KTM Industry

KTM an Austrian based company partnered with Bajaj Auto in 2007 to manufacture sports bikes, KTM 125 cc and 200cc which were developed for European and Far East market. In the year 2012 it introduced the premium bike model Duke 200 in India (Table 12). At present it holds an 80% market share in India of premium motorcycles (Krishnan & Jha, 2011).

India Kawasaki Motors Private Limited (IKM)

In 2010 in collaboration with Kawasaki Heavy Industries Motorcycle & Engine, Japan Ltd. it entered the Indian super bike market. The Ninja 650 and Ninja 250 were launched during that year (Table 13). The company started assembling the various models of its motorcycles from the year 2013 (Krishnan & Jha, 2011).

Harley-Davidson India
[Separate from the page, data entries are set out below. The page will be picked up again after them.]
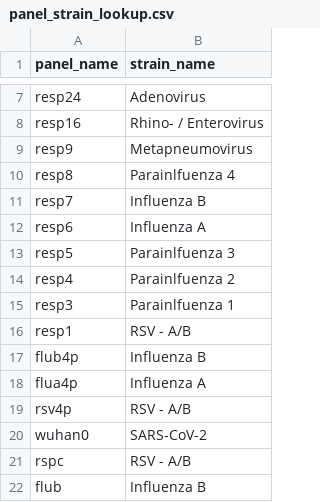
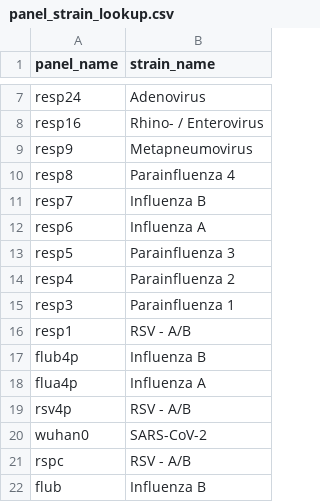
Before and after one commit to ETH-NEXUS/2023_cb_stadler_ReVSeq, a CSV file: pipeline_revseq/resources/panel_strain_lookup.csv, drawn as a sheet; only a part is shown, gaps mark what is left out.

Commit message:
update pipeline db uploader + pipeline fixes

```diff
--- a/pipeline_revseq/resources/panel_strain_lookup.csv
+++ b/pipeline_revseq/resources/panel_strain_lookup.csv
@@ -9,8 +9,8 @@ resp16,Rhino- / Enterovirus
 resp9,Metapneumovirus
-resp8,Parainlfuenza 4
+resp8,Parainfluenza 4
 resp7,Influenza B
 resp6,Influenza A
-resp5,Parainlfuenza 3
-resp4,Parainlfuenza 2
-resp3,Parainlfuenza 1
+resp5,Parainfluenza 3
+resp4,Parainfluenza 2
+resp3,Parainfluenza 1
 resp1,RSV - A/B
```
Also changed, not shown: 12 other files.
Harley-Davidson a wholly owned subsidiary of Harley-Davidson, US entered the Indian premium bike market in 2009. It introduced 12 models of five motorcycle families, namely Sportster, Dyna, VRSC, Softail and CVO. These motorcycles are all CBU’s and are imported thereby attracting high taxes (Table 14). In 2014 it started manufacturing the Street 750 and Street 500, the rest of the bikes are still being got in as CBU’’s (Das & Ara, 2014).


Businesses operate with an aim of earning profits, but this can be achieved only when the customer is satisfied. India has always been a lucrative market for two wheelers because of urbanization, increasing number of working women, ease of travel that two wheelers offer as well as affordability. From the late 1940’s onwards the Indian market saw an influx of a number of two-wheeler companies, both local as well as global. The growing competition in the two-wheeler industry demanded that the companies pay extra attention not only to the demands of the customer but also to the rules and regulations laid down by the government of India. Those companies which failed to do so eventually phased out.
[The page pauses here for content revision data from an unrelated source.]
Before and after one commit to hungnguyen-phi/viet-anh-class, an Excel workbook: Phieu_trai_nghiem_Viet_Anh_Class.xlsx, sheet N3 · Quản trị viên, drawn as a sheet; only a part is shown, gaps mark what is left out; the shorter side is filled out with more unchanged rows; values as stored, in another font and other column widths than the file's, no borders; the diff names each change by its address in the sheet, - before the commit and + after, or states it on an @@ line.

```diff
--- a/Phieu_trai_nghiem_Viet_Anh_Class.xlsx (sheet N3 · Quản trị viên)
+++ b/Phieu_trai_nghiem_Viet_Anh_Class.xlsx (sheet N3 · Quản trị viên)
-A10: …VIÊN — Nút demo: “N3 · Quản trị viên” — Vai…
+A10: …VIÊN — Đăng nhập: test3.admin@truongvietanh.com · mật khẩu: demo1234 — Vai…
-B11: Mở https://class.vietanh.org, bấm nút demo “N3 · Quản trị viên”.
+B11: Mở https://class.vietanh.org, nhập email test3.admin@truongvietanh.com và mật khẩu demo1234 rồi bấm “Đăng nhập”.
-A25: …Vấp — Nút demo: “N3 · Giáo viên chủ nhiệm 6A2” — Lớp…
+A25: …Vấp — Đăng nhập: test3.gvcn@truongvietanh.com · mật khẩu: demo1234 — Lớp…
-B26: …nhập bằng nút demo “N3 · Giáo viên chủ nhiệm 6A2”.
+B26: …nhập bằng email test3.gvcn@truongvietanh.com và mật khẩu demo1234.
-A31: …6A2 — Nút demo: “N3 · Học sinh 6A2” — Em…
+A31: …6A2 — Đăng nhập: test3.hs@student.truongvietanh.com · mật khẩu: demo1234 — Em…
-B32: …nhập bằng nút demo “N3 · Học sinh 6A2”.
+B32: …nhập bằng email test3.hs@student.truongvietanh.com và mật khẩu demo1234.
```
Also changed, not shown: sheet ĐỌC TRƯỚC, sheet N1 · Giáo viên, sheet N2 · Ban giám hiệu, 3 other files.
Motorcycles like Classic 350 from Royal Enfield and Kawasaki Bajaj 100 cc had to be discontinued as they could not meet the stringent emission norms set by the Indian Government. The foreign collaborations that the various companies had entered into were not always successful. Some of the ended before time due to differences between the managements for e.g. the technology tie-up between TVS Motor Company and Suzuki, Japan came to an end for this reason. The case with Hero Motor Corp and Honda, Japan was similar.

The increasing income levels has raised the standard of living. This has opened up gateways for high bikes of which a few like Gixxer 1000 by Suzuki are manufactured here. The rest are brought in either as CBU’s (Completely Built Units), CKD’s (Completely Knocked Units) or SKD’s (Semi Knocked Down Units). The CBU’s which earlier attracted import duties of 65-75% has now been slashed to 50%. The custom duties for CKD’s have been raised from 10% to 15%, whereas for SKD’s it has come down from 30% to 25%.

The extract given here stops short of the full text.